You Complete Me?


You complete me. How? Now this is a pretty common love life belief with lots of implications. It is very common to fall in love, and experience the person you love as possessing “something” you need, like a piece of a puzzle that is not complete without it.

This kind of feeling is very romantic and sweet, but very unrealistic and risky. Why? Because your love relationship has a better chance of “growing” if your goal is to shoot for “two whole and independent individuals in love.” Let me run that by you again, “two whole and independent individuals in love.” Let me explain.

You see, you want a love relationship with enough room in it for the two of you to grow as individuals. Let’s take an extreme example, if you and I fall in love, and we think of our relationship as you’re the strong one and I’m the weak one, this assignment of characteristics might feel familiar and cozy at the beginning, but the rigidity in it will certainly be a problem later on.

What happens when I’m sick of being the “weaker one?” What happens when I’m sick of you treating me like the weaker one? What happens when you freak-out because I stop acting like the weaker one? What happens when you stop acting like the stronger one? And so on. If you box yourselves and your relationship into divisive role-playing that you’re familiar with (because you may have learned this or observed this growing up) there will surely come a time when the roles won’t fit as well.

The alternative is to expect to grow with your partner from day one of your relationship.

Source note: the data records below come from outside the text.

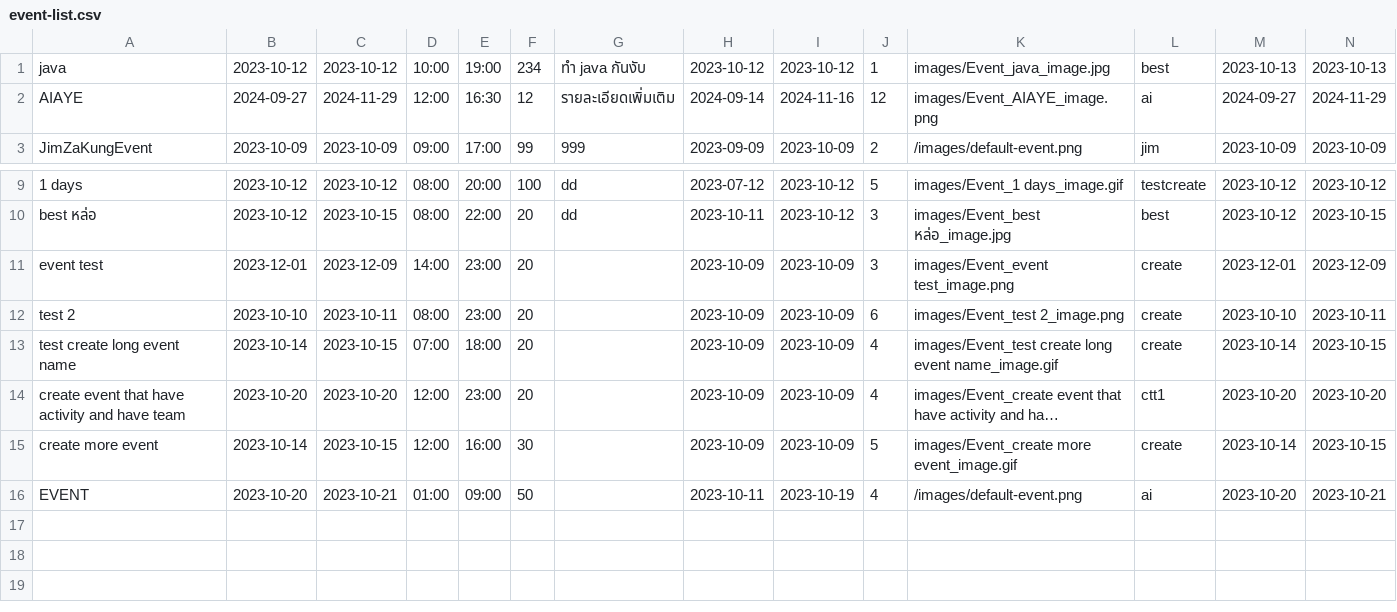
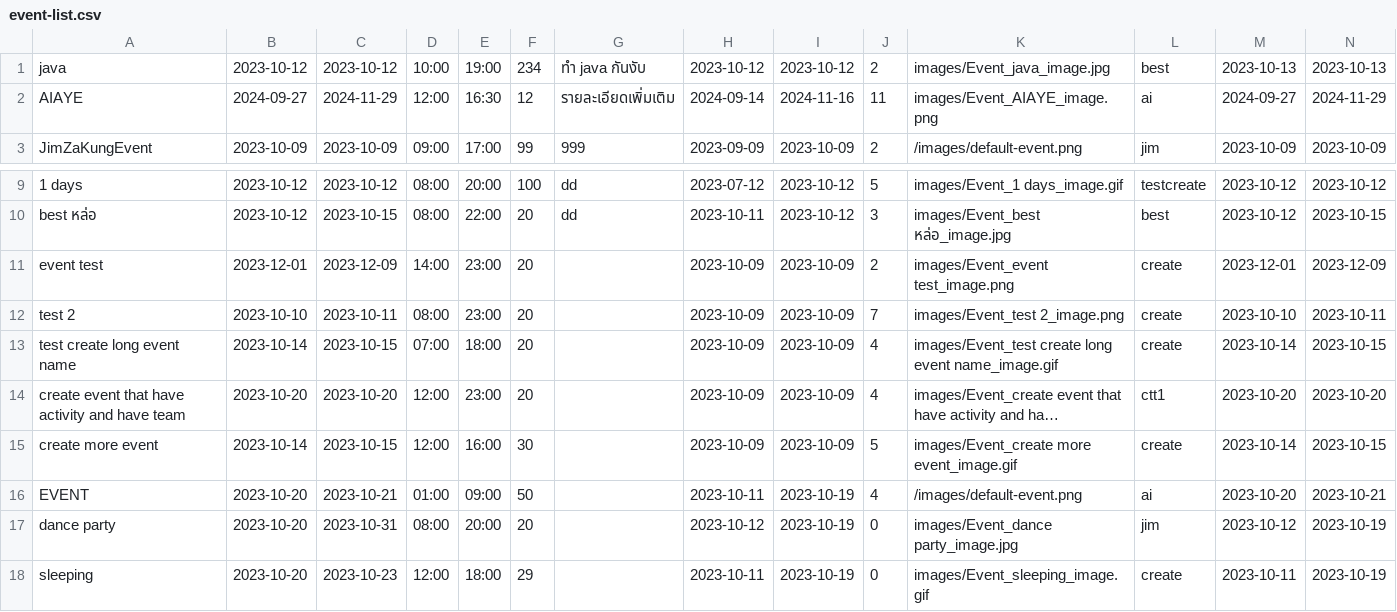
Before and after one commit to UADG/Java-Project, a CSV file: data/event-list.csv, drawn as a sheet; only a part is shown, gaps mark what is left out; long unchanged cells end in …; the diff names each change by its address in the sheet, - before the commit and + after, or states it on an @@ line.

```diff
--- a/data/event-list.csv
+++ b/data/event-list.csv
-J1: 1
+J1: 2
-J2: 12
+J2: 11
-J11: 3
+J11: 2
-J12: 6
+J12: 7
+row 17: dance party | 2023-10-20 | 2023-10-31 | 08:00 | 20:00 | 20 |  | 2023-10-12 | 2023-10-19 | 0 | images/Event_dance party_image.jpg | jim | 2023-10-12 | 2023-10-19
+row 18: sleeping | 2023-10-20 | 2023-10-23 | 12:00 | 18:00 | 29 |  | 2023-10-11 | 2023-10-19 | 0 | images/Event_sleeping_image.gif | create | 2023-10-11 | 2023-10-19
```
Also changed, not shown: data/activity-list.csv, data/team-comment.csv, 11 other files.
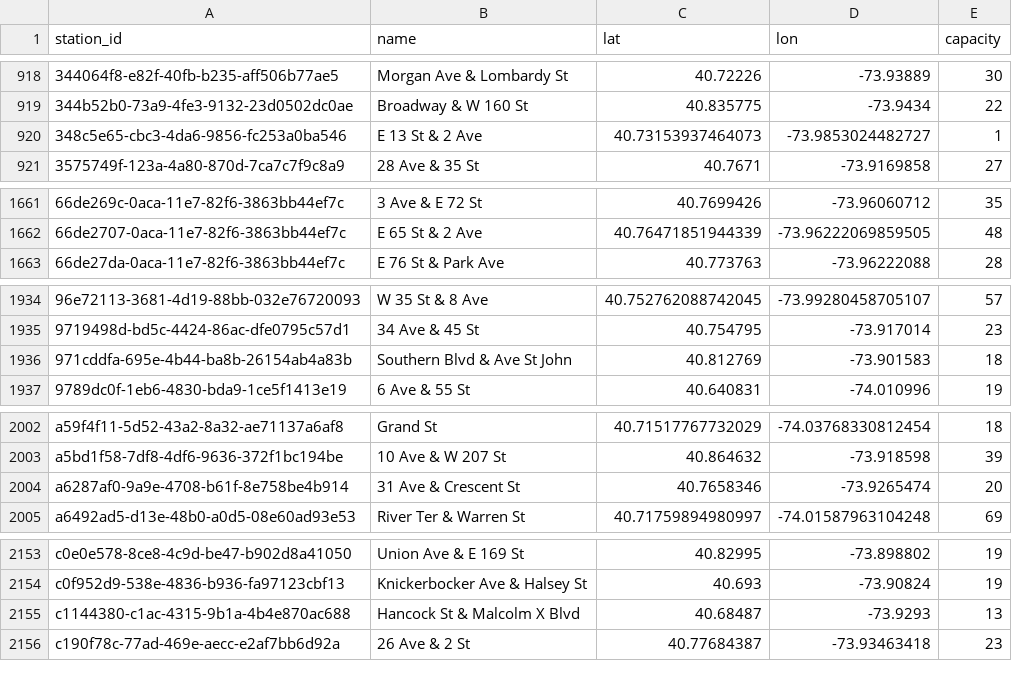
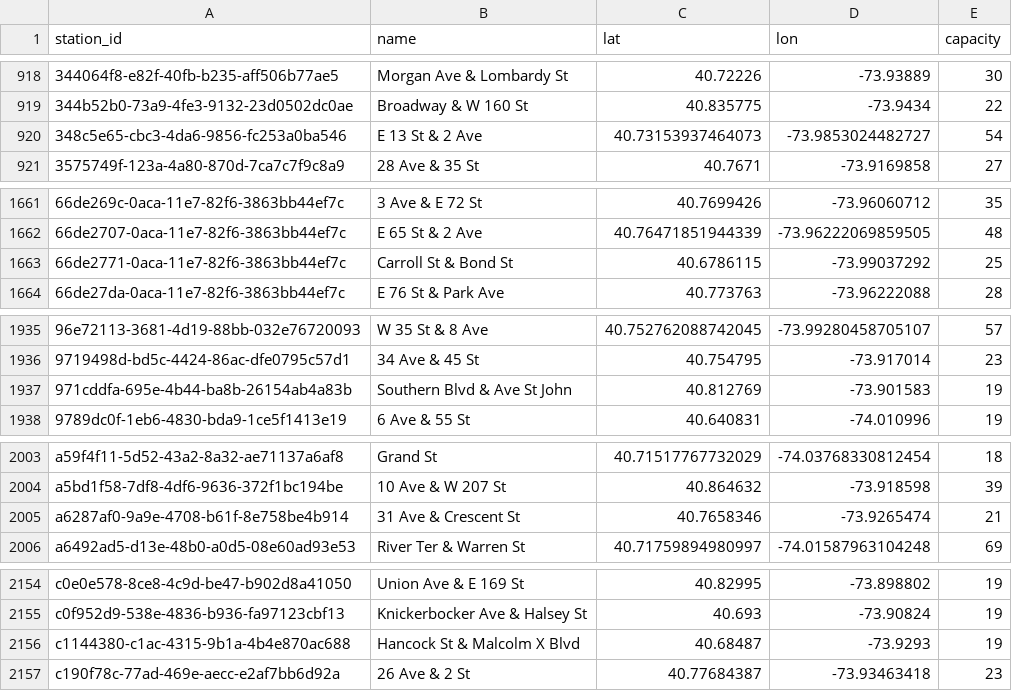
Before and after one commit to crowdsource-sh/crowdsource-datasets, a CSV file: bikeshare/citibike/stations.csv, drawn as a sheet; only a part is shown, gaps mark what is left out; the diff covers the shown part only.

Commit message:
chore: refresh datasets (2026-07-05)

```diff
--- a/bikeshare/citibike/stations.csv
+++ b/bikeshare/citibike/stations.csv
@@ -919,3 +919,3 @@ station_id,name,lat,lon,capacity
 344b52b0-73a9-4fe3-9132-23d0502dc0ae,Broadway & W 160 St,40.835775,-73.9434,22
-348c5e65-cbc3-4da6-9856-fc253a0ba546,E 13 St & 2 Ave,40.73153937464073,-73.9853024482727,1
+348c5e65-cbc3-4da6-9856-fc253a0ba546,E 13 St & 2 Ave,40.73153937464073,-73.9853024482727,54
 3575749f-123a-4a80-870d-7ca7c7f9c8a9,28 Ave & 35 St,40.7671,-73.9169858,27
@@ -1662,2 +1662,3 @@ station_id,name,lat,lon,capacity
 66de2707-0aca-11e7-82f6-3863bb44ef7c,E 65 St & 2 Ave,40.76471851944339,-73.96222069859505,48
+66de2771-0aca-11e7-82f6-3863bb44ef7c,Carroll St & Bond St,40.6786115,-73.99037292,25
 66de27da-0aca-11e7-82f6-3863bb44ef7c,E 76 St & Park Ave,40.773763,-73.96222088,28
@@ -1935,3 +1936,3 @@ station_id,name,lat,lon,capacity
 9719498d-bd5c-4424-86ac-dfe0795c57d1,34 Ave & 45 St,40.754795,-73.917014,23
-971cddfa-695e-4b44-ba8b-26154ab4a83b,Southern Blvd & Ave St John,40.812769,-73.901583,18
+971cddfa-695e-4b44-ba8b-26154ab4a83b,Southern Blvd & Ave St John,40.812769,-73.901583,19
 9789dc0f-1eb6-4830-bda9-1ce5f1413e19,6 Ave & 55 St,40.640831,-74.010996,19
@@ -2003,3 +2004,3 @@ a59f4f11-5d52-43a2-8a32-ae71137a6af8,Grand St,40.71517767732029,-74.037683308124
 a5bd1f58-7df8-4df6-9636-372f1bc194be,10 Ave & W 207 St,40.864632,-73.918598,39
-a6287af0-9a9e-4708-b61f-8e758be4b914,31 Ave & Crescent St,40.7658346,-73.9265474,20
+a6287af0-9a9e-4708-b61f-8e758be4b914,31 Ave & Crescent St,40.7658346,-73.9265474,21
 a6492ad5-d13e-48b0-a0d5-08e60ad93e53,River Ter & Warren St,40.71759894980997,-74.01587963104248,69
@@ -2154,3 +2155,3 @@ c0e0e578-8ce8-4c9d-be47-b902d8a41050,Union Ave & E 169 St,40.82995,-73.898802,19
 c0f952d9-538e-4836-b936-fa97123cbf13,Knickerbocker Ave & Halsey St,40.693,-73.90824,19
-c1144380-c1ac-4315-9b1a-4b4e870ac688,Hancock St & Malcolm X Blvd,40.68487,-73.9293,13
+c1144380-c1ac-4315-9b1a-4b4e870ac688,Hancock St & Malcolm X Blvd,40.68487,-73.9293,19
 c190f78c-77ad-469e-aecc-e2af7bb6d92a,26 Ave & 2 St,40.77684387,-73.93463418,23
```
Also changed, not shown: 1 edited cell elsewhere in this file.
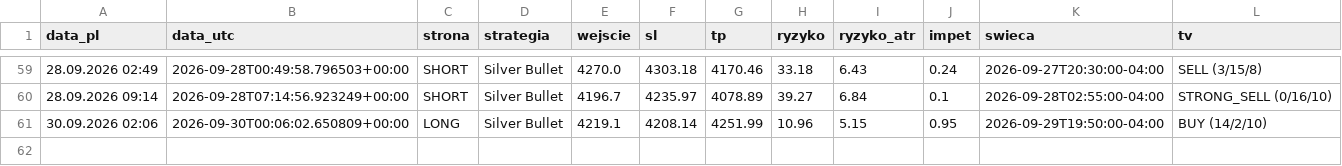
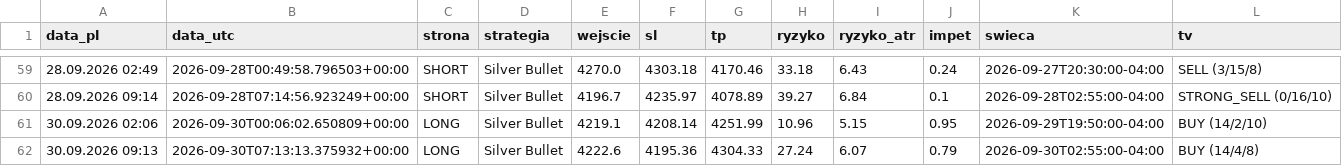
Before and after one commit to Aslaf2/sygna-y-bot, a CSV file: zloty-mentor/sygnaly_mentor.csv, drawn as a sheet; only a part is shown, gaps mark what is left out; the diff names each change by its address in the sheet, - before the commit and + after, or states it on an @@ line.

```diff
--- a/zloty-mentor/sygnaly_mentor.csv
+++ b/zloty-mentor/sygnaly_mentor.csv
+row 62: 30.09.2026 09:13 | 2026-09-30T07:13:13.375932+00:00 | LONG | Silver Bullet | 4222.6 | 4195.36 | 4304.33 | 27.24 | 6.07 | 0.79 | 2026-09-30T02:55:00-04:00 | BUY (14/4/8)
```
Also changed, not shown: 2 other files.
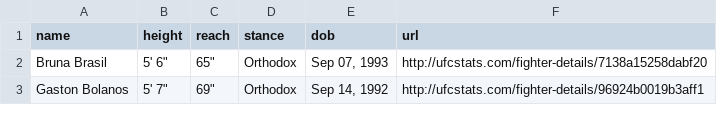
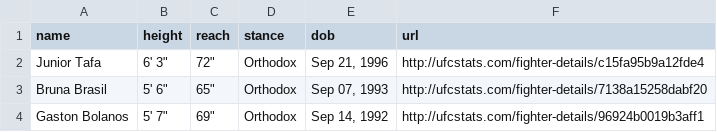
Before and after one commit to alexchandler100/UFC_Prediction_2022, a CSV file: src/models/buildingMLModel/data/processed/fighter_stats.csv, drawn as a sheet; only a part is shown; the diff names each change by its address in the sheet, - before the commit and + after, or states it on an @@ line.

```diff
--- a/src/models/buildingMLModel/data/processed/fighter_stats.csv
+++ b/src/models/buildingMLModel/data/processed/fighter_stats.csv
+row 2: Junior Tafa | 6' 3" | 72" | Orthodox | Sep 21, 1996 | http://ufcstats.com/fighter-details/c15fa95b9a12fde4
```
Also changed, not shown: 10 other files.
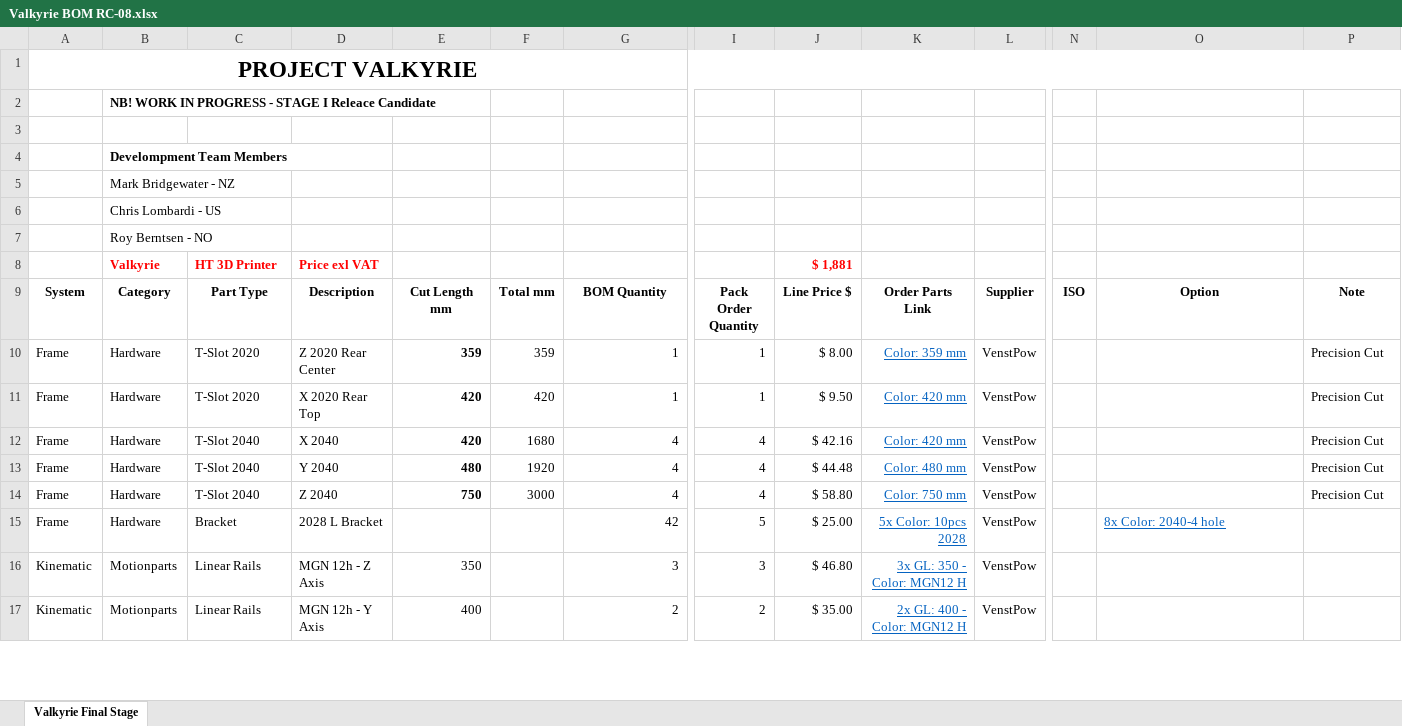
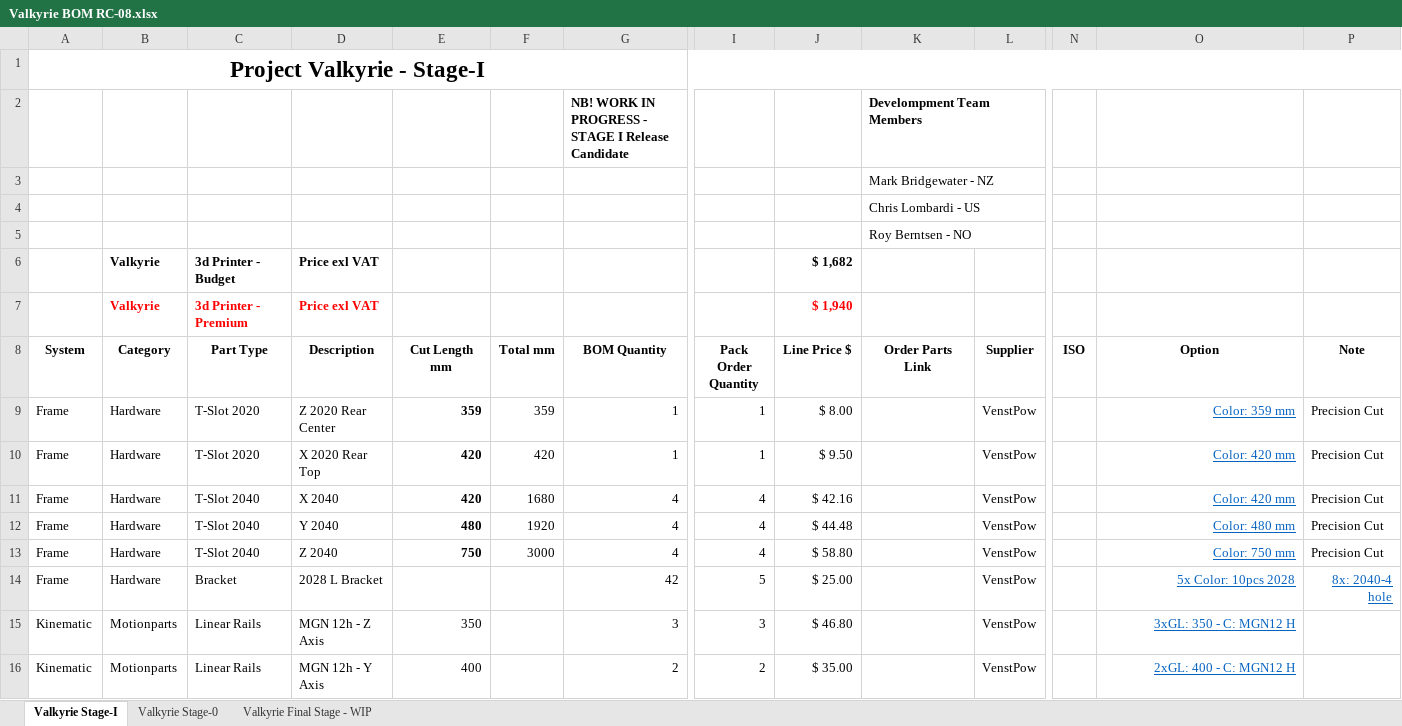
Before and after one commit to RoyBerntsenDesign/Project-Valkyrie, an Excel workbook: Document Library/Bill Of Materials/Valkyrie BOM RC-08.xlsx, sheet Valkyrie Stage-I, drawn as a sheet; only a part is shown, gaps mark what is left out; values as stored, in another font and other column widths than the file's, no borders; charts and pictures and table styles not drawn; removed rows and columns are numbered as before the commit, all else as after; rows hold the shown columns only; the diff covers the shown part only; the diff names each change by its address in the sheet, - before the commit and + after, or states it on an @@ line.

Commit message:
Stage 1 RC 0.8 Docs

```diff
--- a/Document Library/Bill Of Materials/Valkyrie BOM RC-08.xlsx (sheet Valkyrie Stage-I)
+++ b/Document Library/Bill Of Materials/Valkyrie BOM RC-08.xlsx (sheet Valkyrie Stage-I)
-sheet tab: Valkyrie Final Stage
+sheet tab: Valkyrie Stage-I
+sheet tab: Valkyrie Stage-0
+sheet tab: Valkyrie Final Stage - WIP
-A1 (System): PROJECT VALKYRIE
+A1 (System): Project Valkyrie - Stage-I
-row 2:  | NB! WORK IN PROGRESS - STAGE I Releace Candidate
-row 2: (empty)
+row 2:  |  |  |  |  |  | NB! WORK IN PROGRESS - STAGE I Release Candidate |  |  | Develompment Team Members
-row 4:  | Develompment Team Members
-row 5:  | Mark Bridgewater - NZ
-row 6:  | Chris Lombardi - US
-row 7:  | Roy Berntsen - NO
+row 3:  |  |  |  |  |  |  |  |  | Mark Bridgewater - NZ
+row 4:  |  |  |  |  |  |  |  |  | Chris Lombardi - US
+row 5:  |  |  |  |  |  |  |  |  | Roy Berntsen - NO
-B6:D6 text colour: #FF0000
+B6:D6 text colour: black
-C6 (Part Type): HT 3D Printer
+C6 (Part Type): 3d Printer - Budget
-J6 (Line Price $): $ 1,881
+J6 (Line Price $): $ 1,682
-J6 text colour: #FF0000
+J6 text colour: black
+row 7:  | Valkyrie | 3d Printer - Premium | Price exl VAT |  |  |  |  | $ 1,940
-K9 (Order Parts Link): Color: 359 mm
+K9 (Order Parts Link): (empty)
-O9 (Option): (empty)
+O9 (Option): Color: 359 mm
-K10:K11 (Order Parts Link): Color: 420 mm
+K10:K11 (Order Parts Link): (empty)
-O10:O11 (Option): (empty)
+O10:O11 (Option): Color: 420 mm
-K12 (Order Parts Link): Color: 480 mm
+K12 (Order Parts Link): (empty)
-O12 (Option): (empty)
+O12 (Option): Color: 480 mm
-K13 (Order Parts Link): Color: 750 mm
+K13 (Order Parts Link): (empty)
-O13 (Option): (empty)
+O13 (Option): Color: 750 mm
-K14 (Order Parts Link): 5x Color: 10pcs 2028
+K14 (Order Parts Link): (empty)
-O14 (Option): 8x Color: 2040-4 hole
+O14 (Option): 5x Color: 10pcs 2028
-O14 alignment: left
+O14 alignment: right
-P14 (Note): (empty)
+P14 (Note): 8x: 2040-4 hole
-K15 (Order Parts Link): 3x GL: 350 - Color: MGN12 H
+K15 (Order Parts Link): (empty)
-O15 (Option): (empty)
+O15 (Option): 3xGL: 350 - C: MGN12 H
-K16 (Order Parts Link): 2x GL: 400 - Color: MGN12 H
+K16 (Order Parts Link): (empty)
-O16 (Option): (empty)
+O16 (Option): 2xGL: 400 - C: MGN12 H
```
Also changed, not shown: 1 added row, 12 removed rows, 32 edited cells and cell formats elsewhere in this sheet, formulas that keep their value, charts or pictures, 7 other files.
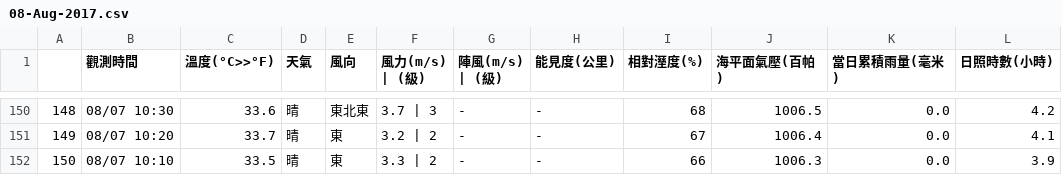
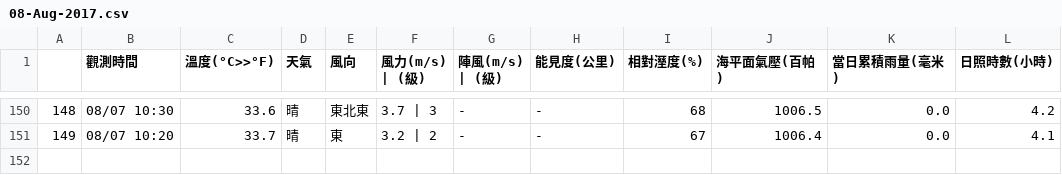
Before and after one commit to chingcchen/tokyo_weather, a CSV file: taiwan_weather/yilan/08-Aug-2017.csv, drawn as a sheet; only a part is shown, gaps mark what is left out; the diff names each change by its address in the sheet, - before the commit and + after, or states it on an @@ line.

Commit message:
Add file: taiwan_weather/yilan/08-Aug-2017.csv

```diff
--- a/taiwan_weather/yilan/08-Aug-2017.csv
+++ b/taiwan_weather/yilan/08-Aug-2017.csv
-row 152: 150 | 08/07 10:10 | 33.5 | 晴 | 東 | 3.3 | 2 | - | - | 66 | 1006.3 | 0.0 | 3.9
```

Let’s continue with our previous example of “stronger one and weaker one.” In a love relationship that is “growing,” stronger ones get a chance to be weaker ones from time to time without overwhelming partners that are not really used to seeing it.

Of course, this is also true for weaker ones who come into their “strengths” and start showing them in the relationship. In a relationship that’s growing, the stronger one will make plenty of room for the weaker one to grow into more independence and ability than he or she had at the beginning of the relationship.

Some people fear this kind of growth. They equate it with an eventual breakup. “If he/she gets stronger he/she won’t need me any more.” ‘If I show my weakness and need he/she won’t respect and love me any more.” Quite frankly, if you are in a relationship with no room to grow, there is a greater chance of a breakup under these conditions.

Can you live with having to stay the way you were at the beginning of a relationship in order to keep the relationship? Fortunately (or unfortunately depending on what you decide) love relationships need to grow to thrive. If there is no room for growth, no flexibility to accommodate change, somebody is bound to complain.

Comments? Welcome. Dr. Tom Jordan


Dr. Jordan

Dr. Thomas Jordan is a clinical psychologist, certified interpersonal psychoanalyst, author, professor, and love life researcher.

1 Comment

  1. An and gaurav on January 20, 2016 at 8:53 am

    She loves me but now she is married and she called me she she need to talk but I can’t know she really loves me….

Leave a Comment